Tuesday, 29 April 2008

Kate Ellis

I’ve just finished reading the latest entry in Kate Ellis’s Wesley Peterson series, The Blood Pit. Kate is a friend, so it’s good to report that not only is this novel well up to her usual standard, it’s possibly her best yet.

As usual with the Wesley books, the setting is Tradmouth (a thinly veiled Dartmouth), with a brief excursion to Chester. And as before, Kate combines a story from the past (involving licentious monks) with a present day mystery, this time involving a blood-fixated serial killer whom the press dubs The Spider.

Like me, Kate is a great fan of the Taggart television series, particularly in its hey-day when Mark McManus was alive, and she seeks to build mysteries with complex and challenging puzzles.
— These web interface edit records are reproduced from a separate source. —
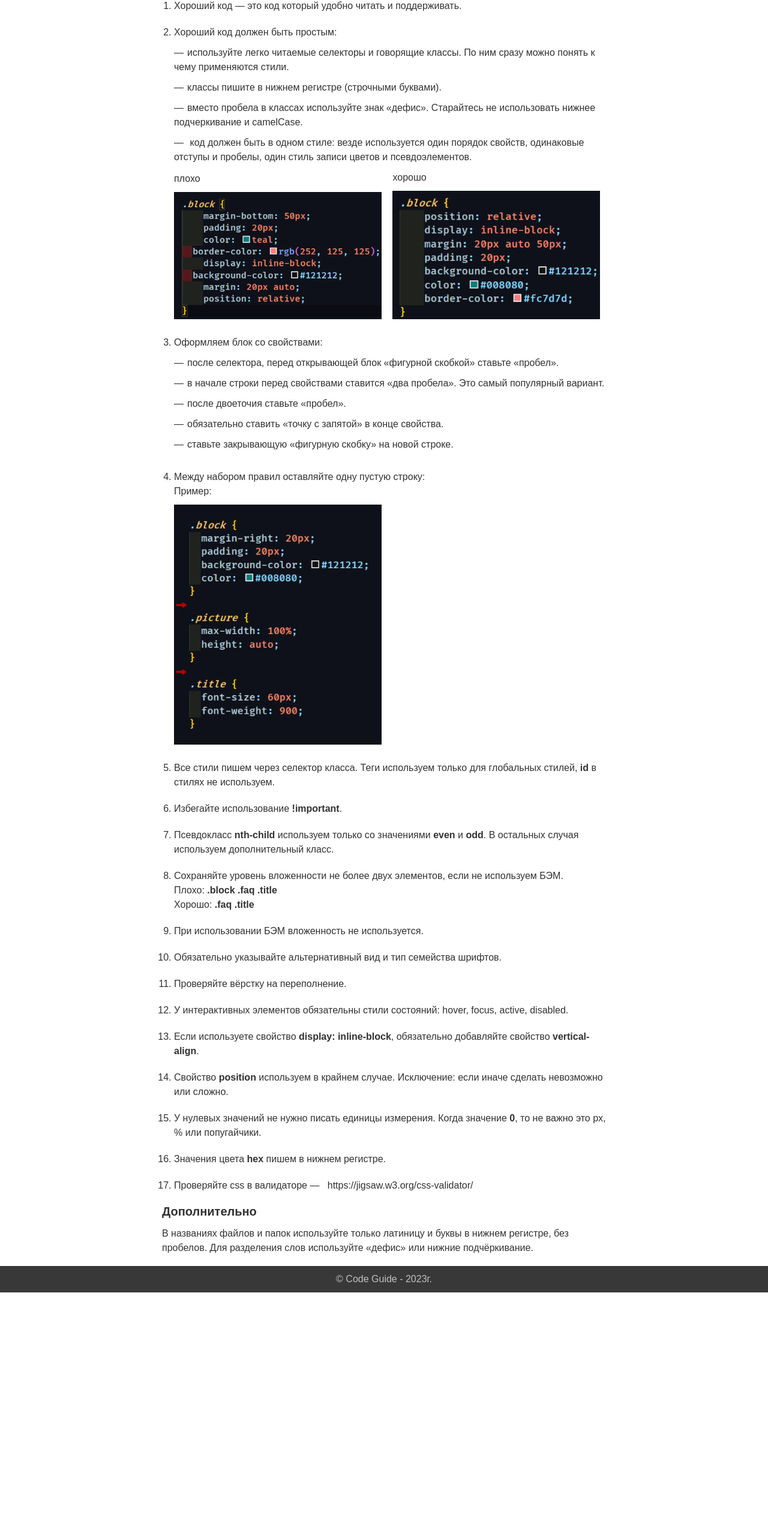
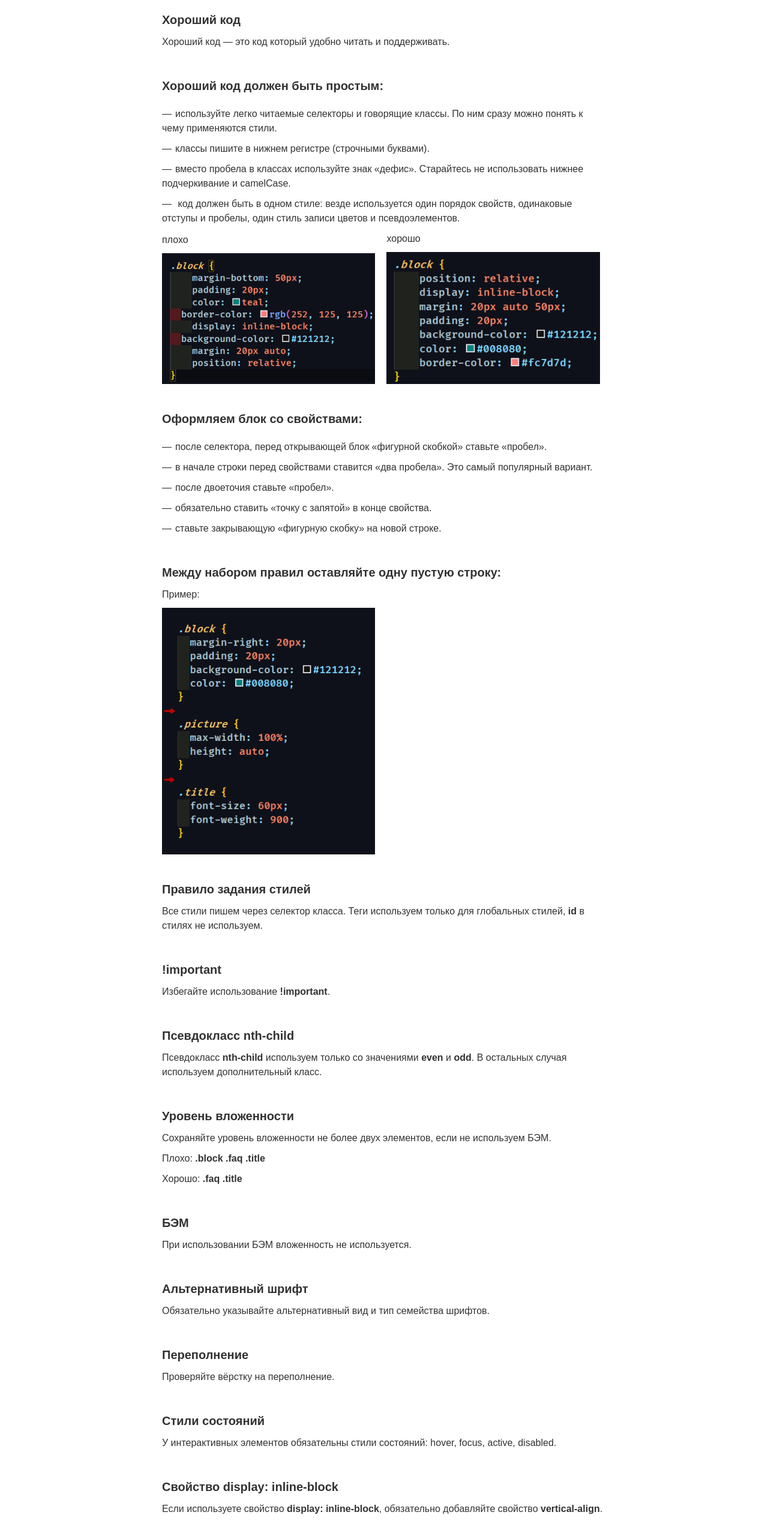
Before and after one commit to TatianaYakushonok/code-style, a plain HTML site: page css-style.html in a window 1280 px wide. Shown: the part 201-2751 px from the top of the page at 60% size. Before the commit the page ends 2355 px from the top, so only its background shows below. Drawn offline with Linux system fonts and the light colour scheme.

Commit message:
refactor: refactor list rules (Fri, 29 Sep 2023 08:06:51 +0700)

```diff
--- a/css-style.html
+++ b/css-style.html
@@ -18,12 +18,15 @@
       <div class="container rules-container">
         <a class="link-back" href="index.html">Назад</a>
 
-        <h2>Правила кода CSS</h2>
+        <h1>Правила кода CSS</h1>
 
-        <ol class="rules-list">
-          <li class="rules-item">Хороший код — это код который удобно читать и поддерживать.</li>
-          <li class="rules-item">
-            Хороший код должен быть простым:
+        <section class="section">
+          <h2>Хороший код</h2>
+          <p>Хороший код — это код который удобно читать и поддерживать.</p>
+        </section>
+
+        <section class="section">
+          <h2>Хороший код должен быть простым:</h2>
           <ul class="list">
             <li class="list-item">используйте легко читаемые селекторы и говорящие классы. По ним сразу можно понять к чему применяются стили.</li>
             <li class="list-item">классы пишите в нижнем регистре (строчными буквами).</li>
@@ -41,9 +44,10 @@
             <figcaption class="list-figcaption">хорошо</figcaption>
             <img src="img/css-block2.png" alt="Пример кода css" height="214">
           </figure>
-          </li>
-          <li class="rules-item">
-            Оформляем блок со свойствами:
+        </section>
+
+        <section class="section">
+          <h2>Оформляем блок со свойствами:</h2>
           <ul class="list">
             <li class="list-item">после селектора, перед открывающей блок «фигурной скобкой» ставьте «пробел».</li>
             <li class="list-item">в начале строки перед свойствами ставится «два пробела». Это самый популярный вариант.</li>
@@ -51,37 +55,89 @@
             <li class="list-item">обязательно ставить «точку с запятой» в конце свойства.</li>
             <li class="list-item">ставьте закрывающую «фигурную скобку» на новой строке.</li>
           </ul>
-          </li>
-          <li class="rules-item">
-            <p>Между набором правил оставляйте одну пустую строку:</p>
+        </section>
+
+        <section class="section">
+          <h2>Между набором правил оставляйте одну пустую строку:</h2>
           <figure class="list-figure">
             <figcaption class="list-figcaption">Пример:</figcaption>
             <img src="img/css.png" alt="Пример кода css" height="400">
           </figure>
-          </li>
-          <li class="rules-item">Все стили пишем через селектор класса. Теги используем только для глобальных стилей, <b>id</b> в стилях не используем.</li>
-          <li class="rules-item">Избегайте использование <b>!important</b>.</li>
-          <li class="rules-item">Псевдокласс <b>nth-child</b> используем только со значениями <b>even</b> и <b>odd</b>. В остальных случая используем дополнительный класс.</li>
-          <li class="rules-item">
-            Сохраняйте уровень вложенности не более двух элементов, если не используем БЭМ.
+        </section>
+
+        <section class="section">
+          <h2>Правило задания стилей</h2>
+          <p>Все стили пишем через селектор класса. Теги используем только для глобальных стилей, <b>id</b> в стилях не используем.</p>
+        </section>
+
+        <section class="section">
+          <h2><b>!important</b></h2>
+          <p>Избегайте использование <b>!important</b>.</p>
+        </section>
+
+        <section class="section">
+          <h2>Псевдокласс <b>nth-child</b></h2>
+          <p>Псевдокласс <b>nth-child</b> используем только со значениями <b>even</b> и <b>odd</b>. В остальных случая используем дополнительный класс.</p>
+        </section>
+
+        <section class="section">
+          <h2>Уровень вложенности</h2>
+          <p>Сохраняйте уровень вложенности не более двух элементов, если не используем БЭМ.</p>
           <p>Плохо: <b>.block .faq .title</b></p>
           <p>Хорошо: <b>.faq .title</b></p>
-          </li>
-          <li class="rules-item">При использовании БЭМ вложенность не используется.</li>
-          <li class="rules-item">Обязательно указывайте альтернативный вид и тип семейства шрифтов.</li>
-          <li class="rules-item">Проверяйте вёрстку на переполнение.</li>
-          <li class="rules-item">У интерактивных элементов обязательны стили состояний: hover, focus, active, disabled.</li>
-          <li class="rules-item">Если используете свойство <b>display: inline-block</b>, обязательно добавляйте свойство <b>vertical-align</b>.</li>
-          <li class="rules-item">Свойство <b>position</b> используем в крайнем случае. Исключение: если иначе сделать невозможно или сложно.</li>
-          <li class="rules-item">У нулевых значений не нужно писать единицы измерения. Когда значение <b>0</b>, то не важно это px, % или попугайчики.</li>
-          <li class="rules-item">Значения цвета <b>hex</b> пишем в нижнем регистре.</li>
-          <li class="rules-item">Проверяйте css в валидаторе —
-            <a href=" https://jigsaw.w3.org/css-validator/"> https://jigsaw.w3.org/css-validator/</a>
-          </li>
-        </ol>
+        </section>
 
-        <h3>Дополнительно</h3>
+        <section class="section">
+          <h2>БЭМ</h2>
+          <p>При использовании БЭМ вложенность не используется.</p>
+        </section>
+
+        <section class="section">
+          <h2>Альтернативный шрифт</h2>
+          <p>Обязательно указывайте альтернативный вид и тип семейства шрифтов.</p>
+        </section>
+
+        <section class="section">
+          <h2>Переполнение</h2>
+          <p>Проверяйте вёрстку на переполнение.</p>
+        </section>
+
+        <section class="section">
+          <h2>Стили состояний</h2>
+          <p>У интерактивных элементов обязательны стили состояний: hover, focus, active, disabled.</p>
+        </section>
+
+        <section class="section">
+          <h2>Свойство <b>display: inline-block</b></h2>
+          <p>Если используете свойство <b>display: inline-block</b>, обязательно добавляйте свойство <b>vertical-align</b>.</p>
+        </section>
+
+        <section class="section">
+          <h2>Свойство <b>position</b></h2>
+          <p>Свойство <b>position</b> используем в крайнем случае. Исключение: если иначе сделать невозможно или сложно.</p>
+        </section>
+
+        <section class="section">
+          <h2>Единицы измерения у нулевых значений</h2>
+          <p>У нулевых значений не нужно писать единицы измерения. Когда значение <b>0</b>, то не важно это px, % или попугайчики.</p>
+        </section>
+
+        <section class="section">
+          <h2>Значения цвета <b>hex</b></h2>
+          <p>Значения цвета <b>hex</b> пишем в нижнем регистре.</p>
+        </section>
+
+        <section class="section">
+          <h2>Проверяйте css</h2>
+          <p>Проверяйте css в валидаторе —
+            <a href=" https://jigsaw.w3.org/css-validator/"> https://jigsaw.w3.org/css-validator/</a></p>
+        </section>
+
+        <section class="section">
+          <h2>Дополнительно</h2>
           <p>В названиях файлов и папок используйте только латиницу и буквы в нижнем регистре, без пробелов. Для разделения слов используйте «дефис» или нижние подчёркивание.</p>
+        </section>
+
       </div>
     </article>
   </main>
--- a/styles/rules.css
+++ b/styles/rules.css
@@ -1,9 +1,5 @@
 .rules-container {
   width: 800px;
-}
-
-.rules-item:not(:last-child) {
-  margin-bottom: 20px;
 }
 
 .list {
--- a/styles/style.css
+++ b/styles/style.css
@@ -22,7 +22,7 @@ body {
 
 ul {
   list-style: none;
-  padding-left: 0;
+  padding: 0;
 }
 
 ol {
@@ -50,12 +50,16 @@ a {
   padding: 18px 0;
 }
 
-.section h2 {
-  font-size: 25px;
+section p {
   margin-bottom: 10px;
 }
 
-.section h3 {
+.section h1 {
+  font-size: 30px;
+  margin-bottom: 10px;
+}
+
+.section h2 {
   font-size: 20px;
   margin-bottom: 10px;
 }
```
Also changed, not shown: html-style.html (+40 -35 lines), index.html (+2 -2 lines). Lines whose indentation alone changed are shown as unchanged.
One of the consequences of this approach is that in this book there is a large cast of characters and a sequence of interlinking mysteries. It isn’t easy for an author to handle such ingredients so effectively as to make the book appear effortless – trust me, I know how hard it is! But with The Blood Pit, Kate has mastered this very difficult trick, and that’s why it is such a successful piece of work, a thoroughly professional updating of the traditional mystery. There’s plenty of sex and violence, but it’s tastefully handled, without the explicit or exploitative feel of some serial killer novels.

This is the twelfth Wesley Peterson novel. But from now on, Kate will be running a second series alongside her first. Look out for Seeking the Dead, which will introduce a new detective, Joe Plantagenet.

1 comment:

Anonymous said...

I only recently discovered Kate Ellis, via reviewing one of her recent books for Euro Crime. I was slightly concerned, as it was about the 16th in the series, but I needn't have worried, I enjoyed it very much. I agree with you about the interleaved plotting, very good. In the book I read, ancient history was also a factor in all the complications. (Maybe it is in others by her, I don't know, but it was a good aspect to the book I read.)